The movie focuses on three sisters and their extended family. Holly (Diane Wiest) is the youngest sister who works as a caterer to support her awesome cocaine habit, though she dreams of acting and/or writing maybe. Lee (Barbara Hershey) lives with a reclusive artist (Max von Sydow) and struggles to find her own identity outside of her boyfriend’s huge personality. And Hannah (Mia Farrow) is the anchor of the family. She’s the successful actress that holds everything together with a strong sense of responsibility and understated passive aggression. The film deals primarily with 2 years in the life of this family, and their extended family, including Michael Caine as Hannah’s cheating husband Elliot, and Woody himself as Hannah’s ex-husband Mickey, a hypochondriac going through a near death experience.
What I love about Allen is the way he incorporates outside influences into his own storytelling. He’s always been a big fan of Swedish Director Ingmar Bergman, and in this film he really finds the perfect balance between Bergman’s dramatic longing and his own neurotic comedy. The perfect example of this is in Caine’s character Elliot. He wants desperately to cheat on his wife with her own sister, and Allen finds a way to make this hilarious, with Elliot constantly psyching himself up through voice over and then doing the exact wrong thing every time. Mickey’s story is also very serious, about a guy dealing with the fact that he probably has brain cancer and trying to find meaning in his life – but told through Allen’s sensibility it becomes a funny series of whining and testing out different religions by buying all the necessary trinkets.

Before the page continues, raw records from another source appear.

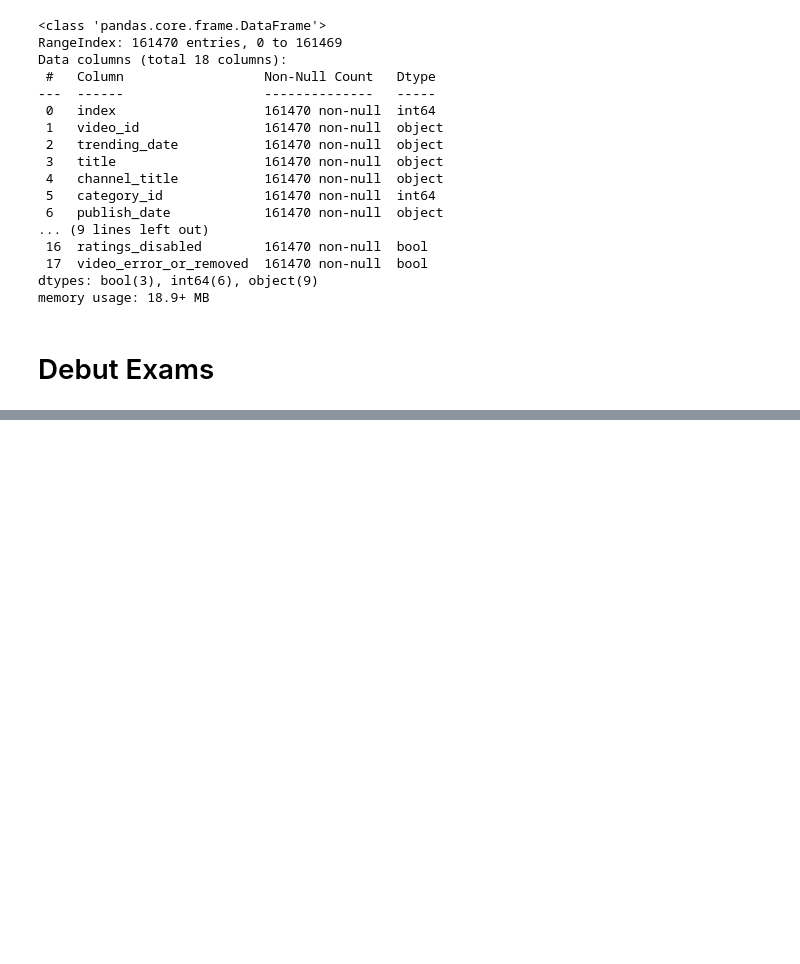
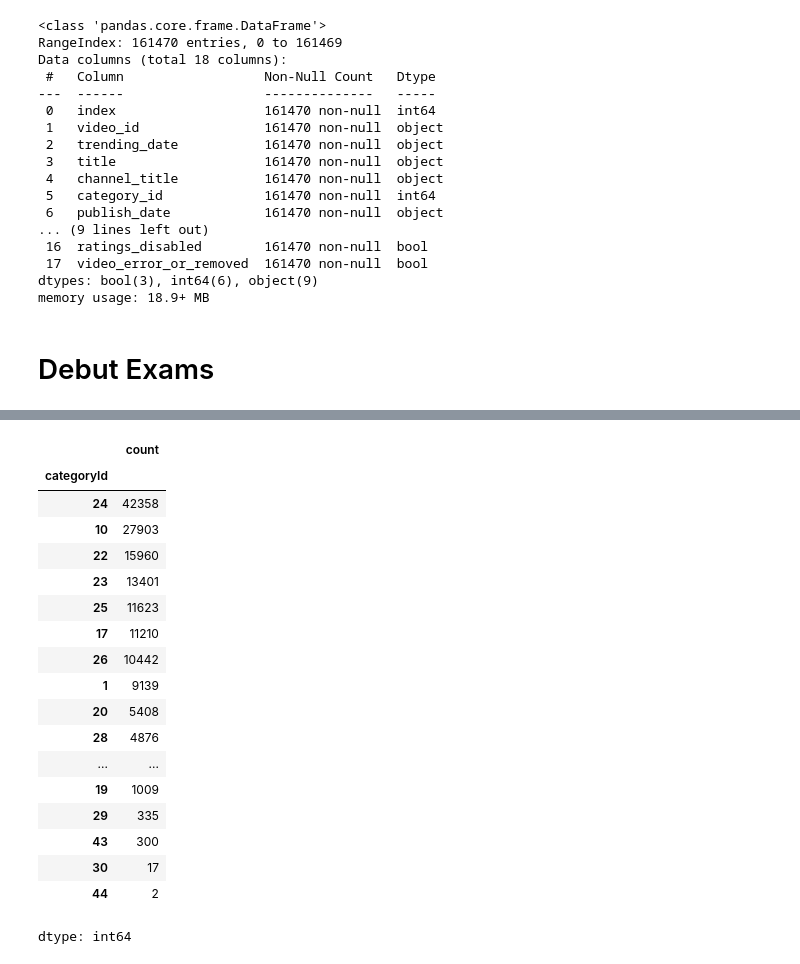
Before and after one commit to faridachettih/datascientest, a Jupyter notebook: Exams/Exam02 - Youtube videos.ipynb, the cells around one changed output, grey strips where cells are left out. Saved outputs shown, nothing was run; the diff lists cells and outputs as text; code cells hidden in the pictures; blank space fills up the shorter version.

```diff
--- a/Exams/Exam02 - Youtube videos.ipynb
+++ b/Exams/Exam02 - Youtube videos.ipynb
@@ -65,0 +105,24 @@ df = df.rename(columns={
+# %%
+# (i) Afficher le différentes modalités de la colonne "categoryId", ainsi que leur fréquence.
+
+df['categoryId'].value_counts()
+# %% [output]
+|  | count |
+| categoryId |  |
+| 24 | 42358 |
+| 10 | 27903 |
+| 22 | 15960 |
+| 23 | 13401 |
+| 25 | 11623 |
+| 17 | 11210 |
+| 26 | 10442 |
+| 1 | 9139 |
+| 20 | 5408 |
+| 28 | 4876 |
+| ... | ... |
+| 19 | 1009 |
+| 29 | 335 |
+| 43 | 300 |
+| 30 | 17 |
+| 44 | 2 |
+dtype: int64
```
Also changed, not shown: parts of 13 cells of this notebook.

In this movie Allen makes emo funny. Every character is dealing with some kind of emotional crisis. Weist’s Holly tries to compete with her friend (Carrie Fisher) for the affections of an architect (Sam Waterston) and has to deal with being second fiddle. Hershey’s Lee struggles with infidelity and being her husband’s only link to the outside world. Farrow’s Hannah is over-nurturing and drives everyone in her life away because of it. Their mom is a raging alcoholic who talks about her various love affairs in front of her husband. This is all serious stuff that could easy turn into a cry-fest, but Allen somehow makes it funny…really funny.
I’ve seen this movie way too many times, and one thing that you don’t notice at first is how rigidly structured it is. The film spans 2 years, starting and ending with a Thanksgiving dinner with the family, and is divided by title cards that bookmark certain character’s arcs. This works because you get lost in the journey of each individual, and the constant cutting between stories is perfectly paced. You get the sense that each character is interesting enough to warrant their own film, so the brief glimpses into their lives works really well.
Overall, this might just be my favorite Woody Allen film. It’s definitely the one I’ve watched the most. Even though his films are often hit or miss, when he’s at his best, he’s hard to beat. And this is one of the best.
It’s definitely worth noting that our own Movieland will be showing Hannah and Her Sisters as part of their Movies and Mimosas series this Sunday (5/31) at 11am. I will be there geeking out and maybe drinking!
The movie is amazing…just ignore that 10 year old extra, Soon-Yi.